My kids have never seen me act or sing professionally, mostly as that part of me has been on hold since they were born. They've seen me at work, but they were so young and I wasn't really being a leader at that moment in time, so they don't know that part of me. They absolutely know the mama who walks through the door and hasn't quite transitioned from work to home. My husband has had many a conversation with me about the people I live with not being my employees. (I am clearly still a work in progress.)
What has been keeping me thinking is that so many of these personas are necessary, sometimes due to the nature of life (i.e. work vs. home) and sometimes due to necessity (i.e. Heather's true desires vs. what Heather can get away with the world knowing). If my need for organized paperwork spills over into my home life, no harm no foul. But if I was the sort of person who fell in love with inanimate objects (objectophilia), I should probably keep that between myself and said object (and my support group).
So, I've been wondering whether this separation of church and state can lead to a fracturing of the subconscious. Is this compartmentalization a way to deal with the necessities of life? Or ultimately does this lead to a less then fulfilled human, a broken soul (more emotional than spiritual)? Is this the sort of thing that shocks your kids when they clean your personal effects out after you've shuffled off your mortal coil and gone to join the choir invisible? Do we leave anything in writing, or burn it all before we die? How much do we want our loved ones to know about our true selves, the part we listen to crappy love songs to satisfy.
Mom and I had a discussion about her notebooks and personal records long before she died. She said that if anything happened to her, I wasn't allowed to read any of it. I was to destroy it all. I told her, tough luck - I'm not destroying anything. Needless to say, that pissed her off. It caused her to start winnowing out her personal effects long before she died, airbrushing her image and my understanding of her. As her death was so unexpected, she didn't get much headway on clearing the farm out. After she died, I was left with a couple of boxes of papers and notebooks to look through. I won't share the intimate details, because she didn't want me to know them after all. It did make me wish that she had wanted to talk about some of this with me before she died, because I wanted to understand the whys behind some of her choices in life.

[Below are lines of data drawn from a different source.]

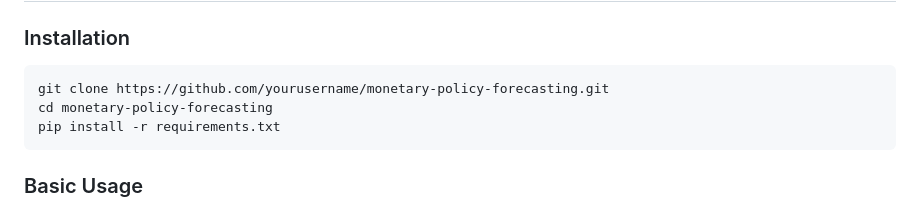
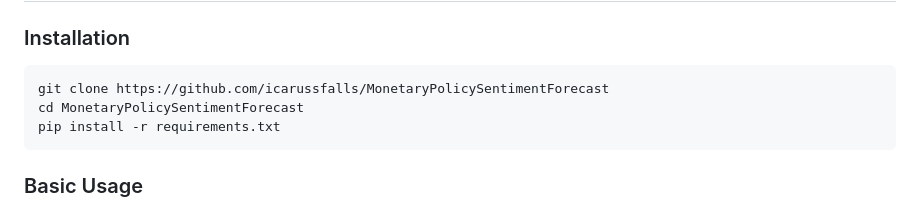
Before and after one commit to icarussfalls/MonetaryPolicySentimentForecast, a Markdown page: README.md, the part around the change. Drawn GitHub-style.

Commit message:
fixed path

````diff
--- a/README.md
+++ b/README.md
@@ -42,8 +42,8 @@ Loss Function: Huber Loss (robust to outliers)
 
 ### Installation
 ```bash
-git clone https://github.com/yourusername/monetary-policy-forecasting.git
-cd monetary-policy-forecasting
+git clone https://github.com/icarussfalls/MonetaryPolicySentimentForecast
+cd MonetaryPolicySentimentForecast
 pip install -r requirements.txt
 ```
 
````
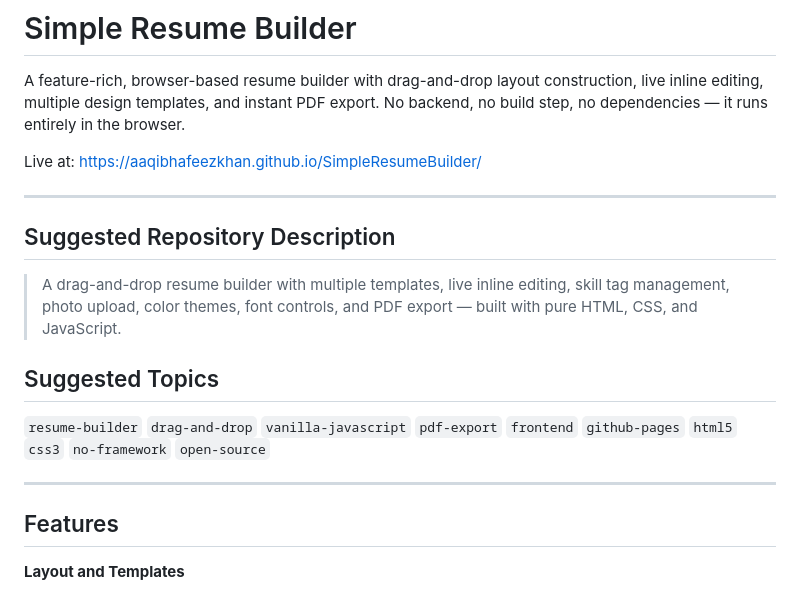
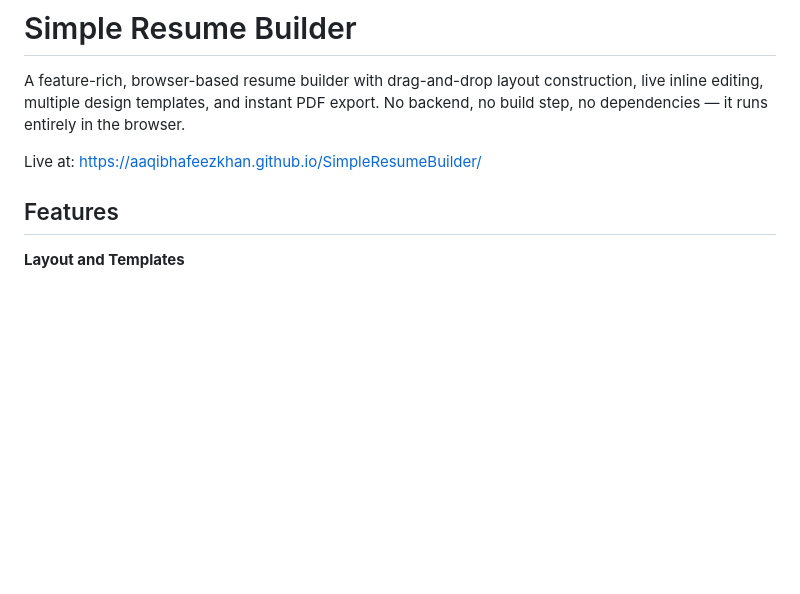
Before and after one commit to aaqib-hafeez-khan-in/SimpleResumeBuilder, a Markdown page: README.md, the part around the change. GitHub-like rendering; blank space fills up the shorter version.

```diff
--- a/README.md
+++ b/README.md
@@ -3,18 +3,6 @@
 A feature-rich, browser-based resume builder with drag-and-drop layout construction, live inline editing, multiple design templates, and instant PDF export. No backend, no build step, no dependencies — it runs entirely in the browser.
 
 Live at: https://aaqibhafeezkhan.github.io/SimpleResumeBuilder/
-
----
-
-## Suggested Repository Description
-
-> A drag-and-drop resume builder with multiple templates, live inline editing, skill tag management, photo upload, color themes, font controls, and PDF export — built with pure HTML, CSS, and JavaScript.
-
-## Suggested Topics
-
-`resume-builder` `drag-and-drop` `vanilla-javascript` `pdf-export` `frontend` `github-pages` `html5` `css3` `no-framework` `open-source`
-
----
 
 ## Features
 
```
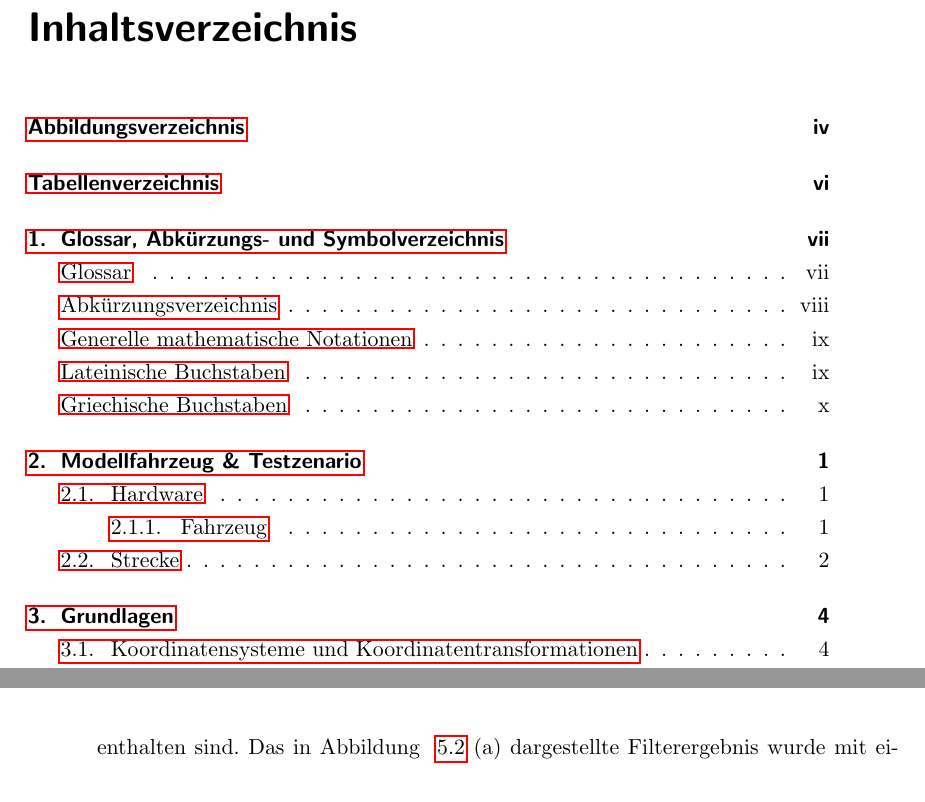
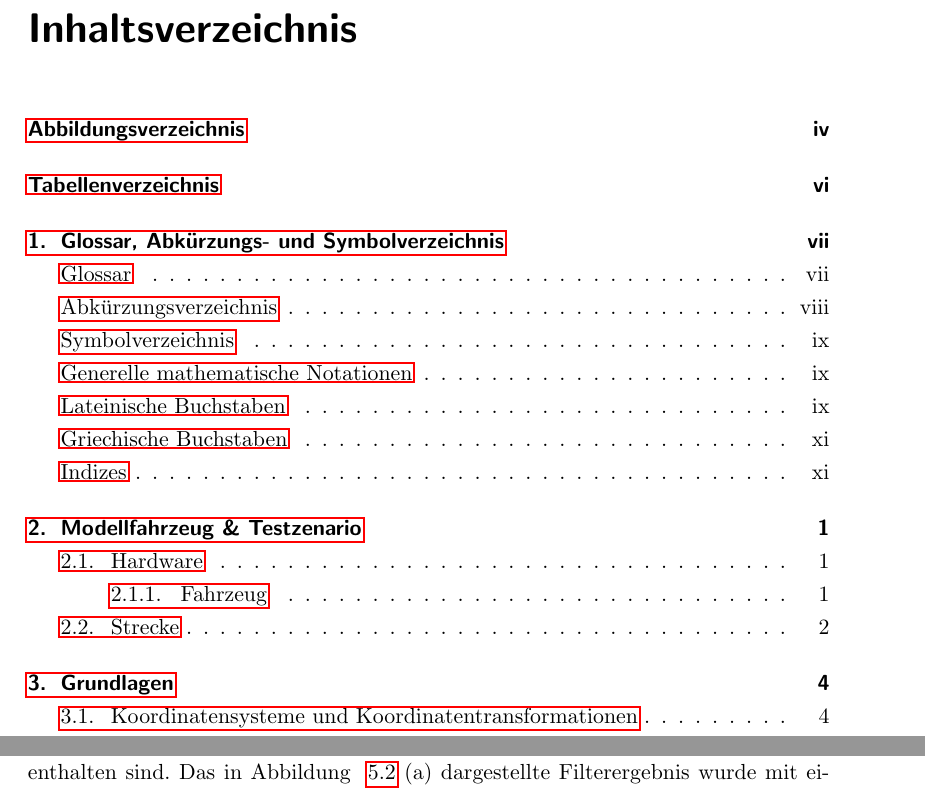
Before and after one commit to lemaudakae/BA_TUCar, a LaTeX thesis (Bachelorarbeit/vorlage.tex, which reads Bachelorarbeit/glossaries/griechische_buchstaben.tex, Bachelorarbeit/glossaries/indizes.tex, Bachelorarbeit/glossaries/mathematische_notation.tex): two parts of pages 3 and 40 of 71 before the commit and two parts of pages 3 and 39 of 71 after it, joined at a grey line, cut so that both start at the same text. Compiled offline with pdfLaTeX; an older LaTeX class or package is replaced by its successor.

Commit message:
Latex Glossaries Fehler korrigiert

```diff
--- a/Bachelorarbeit/glossaries/griechische_buchstaben.tex
+++ b/Bachelorarbeit/glossaries/griechische_buchstaben.tex
@@ -7,7 +7,7 @@ sort=grerepos, type=grelist
 \newglossaryentry{gre:yawangle}{
 name=\ensuremath{\varphi},
 description={Gierwinkel: Winkel zwischen Abszisse des Fahrspurkoordinatensystems und Tangente an das Fahrspurpolynom bei \begin{math} \gls{lat:xcoord}=0 \end{math}},
-sort=yawangle, type=grelist
+sort=greyawangle, type=grelist
 }
 
 % ----------- Daniels Einträge: ------------------ %%
@@ -21,5 +21,5 @@ sort=greOrientierung, type=grelist
 \newglossaryentry{gre:lenkwinkel}{
 name=\ensuremath{\gamma},
 description={Lenkwinkel: mittlere Winkelstellung der Vorderräder des Autos zur \( x_\gls{lat:RoboterKOS} \)-Achse},
-sort=greOrientierung, type=grelist
+sort=greLenkwinkel, type=grelist
 }
--- a/Bachelorarbeit/glossaries/indizes.tex
+++ b/Bachelorarbeit/glossaries/indizes.tex
@@ -1,5 +1,5 @@
 \newglossaryentry{idz:discrete}{
 name=\ensuremath{d},
 description={zeitdiskret},
-sort=idzdiscrete, type=latlist
+sort=idzdiscrete, type=idzlist
 }
--- a/Bachelorarbeit/glossaries/mathematische_notation.tex
+++ b/Bachelorarbeit/glossaries/mathematische_notation.tex
@@ -51,6 +51,6 @@ sort=mathmean, type=mathlist
 \newglossaryentry{math:norm}{
 name=\ensuremath{\| \boldsymbol{x}\|},
 description={Euklidische Norm des Vektors \ensuremath{\boldsymbol{x}=\begin{pmatrix} x \\ y \end{pmatrix}}:
-\ensuremath{\| \boldsymbol{x}\|} = \sqrt[2]{x^2 + y^2}},
-sort=mathmean, type=mathlist
+\ensuremath{\| \boldsymbol{x}\| = \sqrt[2]{x^2 + y^2}}},
+sort=mathnorm, type=mathlist
 }
--- a/Bachelorarbeit/vorlage.tex
+++ b/Bachelorarbeit/vorlage.tex
@@ -25,14 +25,16 @@
 %======================================================================================================
 %	Packages
 %======================================================================================================
-\usepackage{import}
-\usepackage{amsmath,amsfonts,amssymb,amsthm} % erweiterte Matheumgebung
-%\usepackage{mathtools}
+\usepackage{morewrites} % mehr \writes
 \usepackage{selinput}		% Eingabecodierung automatisch ermitteln …
 \SelectInputMappings{		% … siehe <http://ctan.org/pkg/selinput>
   adieresis={ä},
   germandbls={ß},
 }
+\usepackage{import}
+\usepackage{scrhack} % Fehlerbehebung Floats KOMA
+\usepackage{amsmath,amsfonts,amssymb,amsthm} % erweiterte Matheumgebung
+%\usepackage{mathtools}
 \usepackage[ngerman]{babel}
 \usepackage{csquotes}
 \usepackage[backend=biber, style=authoryear]{biblatex}
@@ -94,13 +96,12 @@ section     %im Inhaltsverzeichnis auf section-Ebene erscheinen
 \subimport{glossaries/}{lateinische_buchstaben}
 \subimport{glossaries/}{griechische_buchstaben}
 \subimport{glossaries/}{indizes}
-
+\glsaddallunused % Auch nicht referenzierte Glossary-Einträge ausgeben
 
 %======================================================================================================
 %	Aufbau, Darstellung etc
 %======================================================================================================
 \begin{document}
-
 %------- Variablen, \hypersetup, etc. -----------------------------------------------------------------
 
 
```
Also changed, not shown: Bachelorarbeit/vorlage.tex (2 more changed lines).
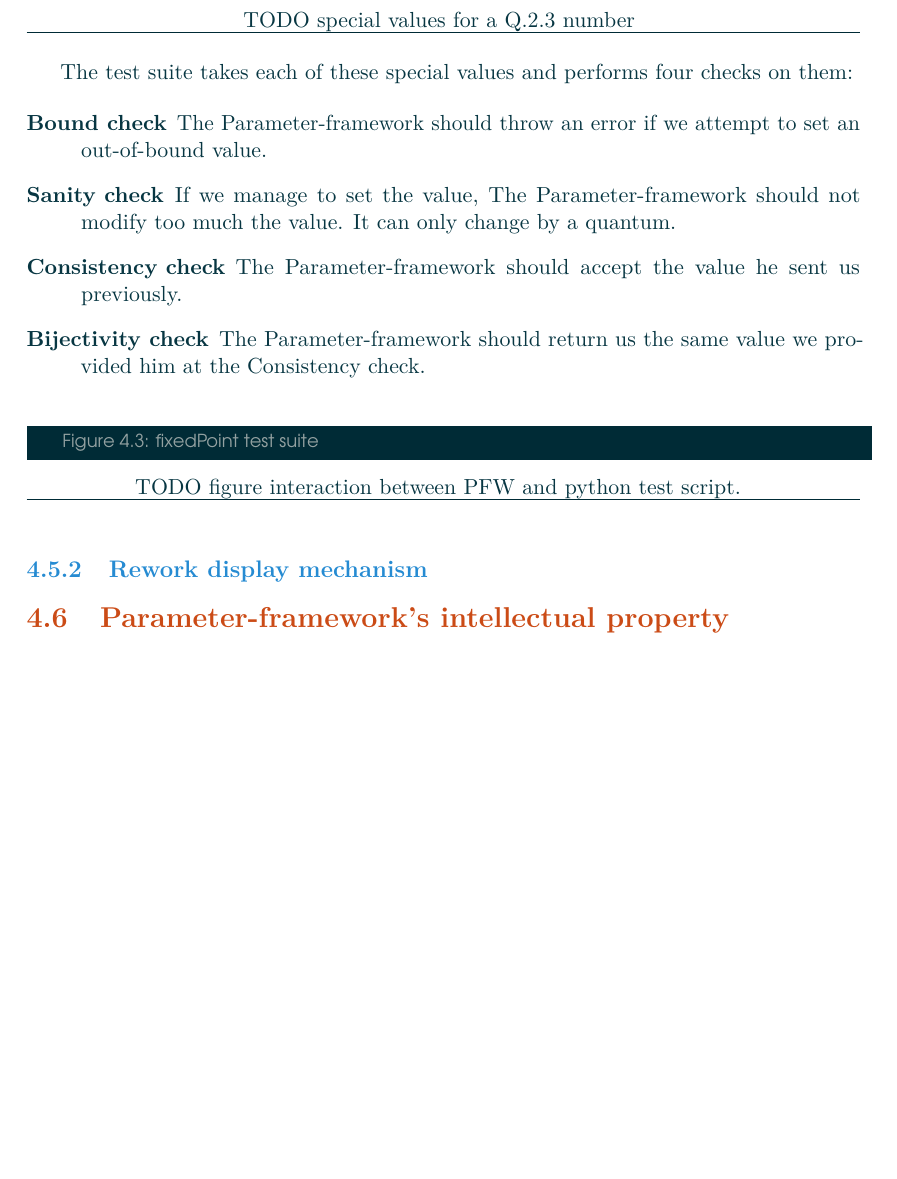
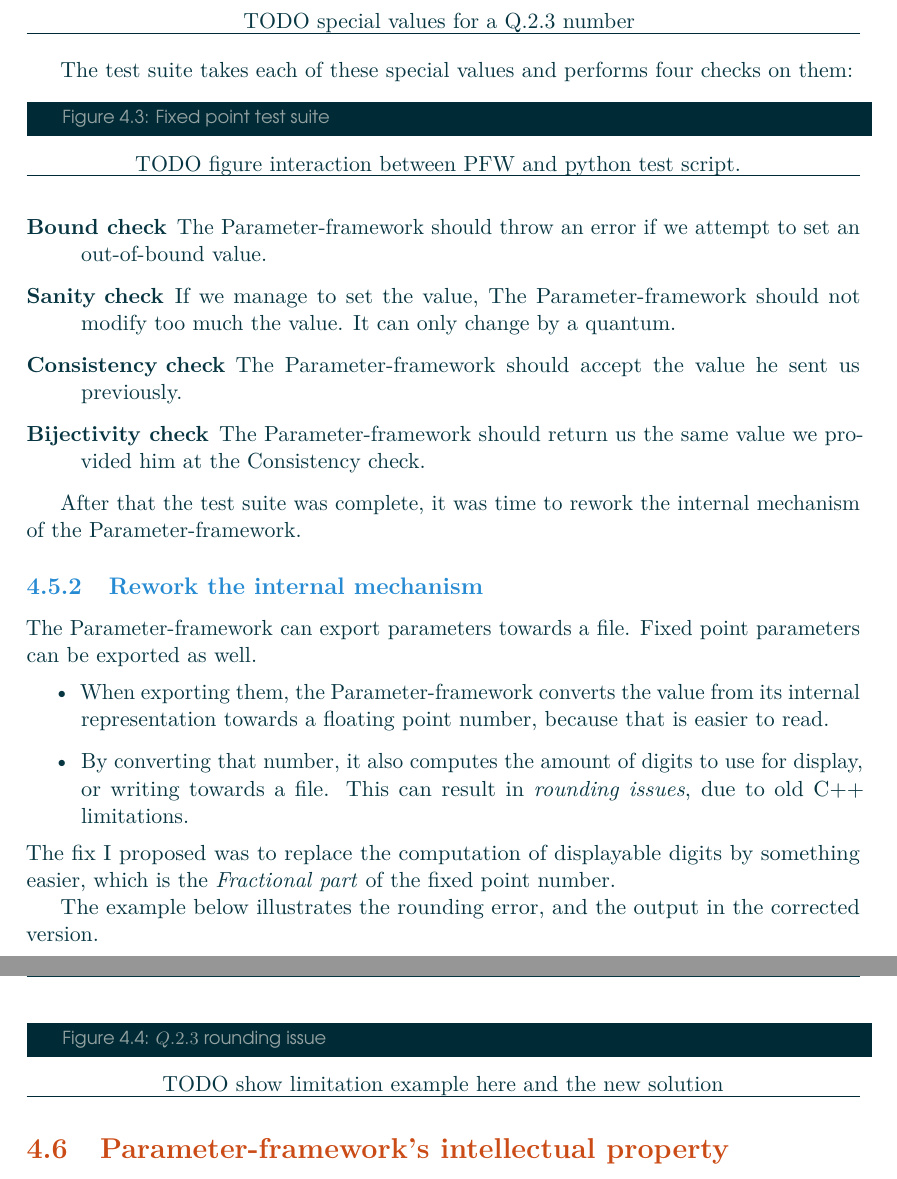
Before and after one commit to Makohoek/internship-report, a LaTeX document (report/src/main.tex, which reads report/src/achievements.tex): part of page 10 of 13 before the commit and two parts of pages 10 and 11 of 14 after it, the two joined at a grey line, cut so that both start at the same text, the shorter picture padded with empty space. Compiled offline with pdfLaTeX.

Commit message:
fixedpoint fix explanation
Signed-off-by: Mattijs Korpershoek <mattijs.korpershoek@gmail.com>

```diff
--- a/report/src/achievements.tex
+++ b/report/src/achievements.tex
@@ -108,3 +111,6 @@ them:
+\begin{figureGraphics}{Fixed point test suite}{fig:fixedPointTest}
+    TODO figure interaction between PFW and python test script.
+\end{figureGraphics}
 
 \begin{description}
     \item[Bound check] The Parameter-framework should throw an error if we
@@ -115,11 +121,27 @@ them:
     \item[Bijectivity check] The Parameter-framework should return us the same value we provided him at the Consistency check.
 \end{description}
 
-\begin{figureGraphics}{fixedPoint test suite}{fig:fixedPointTest}
-    TODO figure interaction between PFW and python test script.
+After that the test suite was complete, it was time to rework the internal
+mechanism of the Parameter-framework.
+
+\subsection{Rework the internal mechanism}
+The Parameter-framework can export parameters towards a file. Fixed
+point parameters can be exported as well.
+\begin{itemize}
+    \item When exporting them, the Parameter-framework converts the value from
+        its internal representation towards a floating point number, because that is
+        easier to read.
+    \item By converting that number, it also computes the amount of digits
+        to use for display, or writing towards a file. This can result in
+        \emph{rounding issues}, due to old C++ limitations.
+\end{itemize}
+The fix I proposed was to replace the computation of displayable digits by something
+easier, which is the \emph{Fractional part} of the fixed point number.
+
+The example below illustrates the rounding error, and the output in the corrected version.
+\begin{figureGraphics}{$Q.2.3$ rounding issue}{fig:fixedPointProblem}
+    TODO show limitation example here and the new solution\\
 \end{figureGraphics}
-
-\subsection{Rework display mechanism}
 
 
 \section{Parameter-framework's intellectual property}
```
Also changed, not shown: report/src/achievements.tex (19 more changed lines).
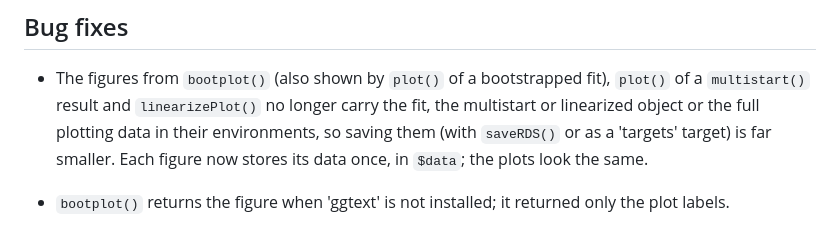
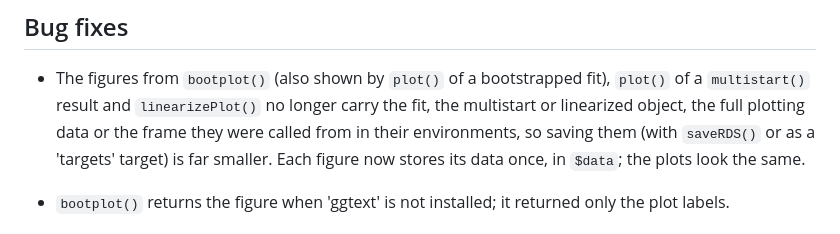
Before and after one commit to nlmixr2/nlmixr2extra, a Markdown page: NEWS.md, the part around the change. Drawn GitHub-style.

Commit message:
NEWS: bootplot figures also no longer keep the caller's frame
Co-Authored-By: Claude Opus 5.5 <noreply@anthropic.com>

```diff
--- a/NEWS.md
+++ b/NEWS.md
@@ -4,9 +4,9 @@
 
 - The figures from `bootplot()` (also shown by `plot()` of a bootstrapped
   fit), `plot()` of a `multistart()` result and `linearizePlot()` no longer
-  carry the fit, the multistart or linearized object or the full plotting
-  data in their environments, so saving them (with `saveRDS()` or as a
-  'targets' target) is far smaller.  Each figure now stores its data once, in
+  carry the fit, the multistart or linearized object, the full plotting
+  data or the frame they were called from in their environments, so saving
+  them (with `saveRDS()` or as a 'targets' target) is far smaller.  Each figure now stores its data once, in
   `$data`; the plots look the same.
 
 - `bootplot()` returns the figure when 'ggtext' is not installed; it returned
```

Oracle reminds us that we've already made our choices, we're just here to understand why. Perhaps there's no more reason for my mother to explain herself, as there is for me. As long as we're all consenting adults here, and comfortable with our conscience, then shifting in and out of whatever applicable persona is necessary for the task at hand might not fracture you or obligate your exposition. But it begs the question, which is the authentic self and which are the clones.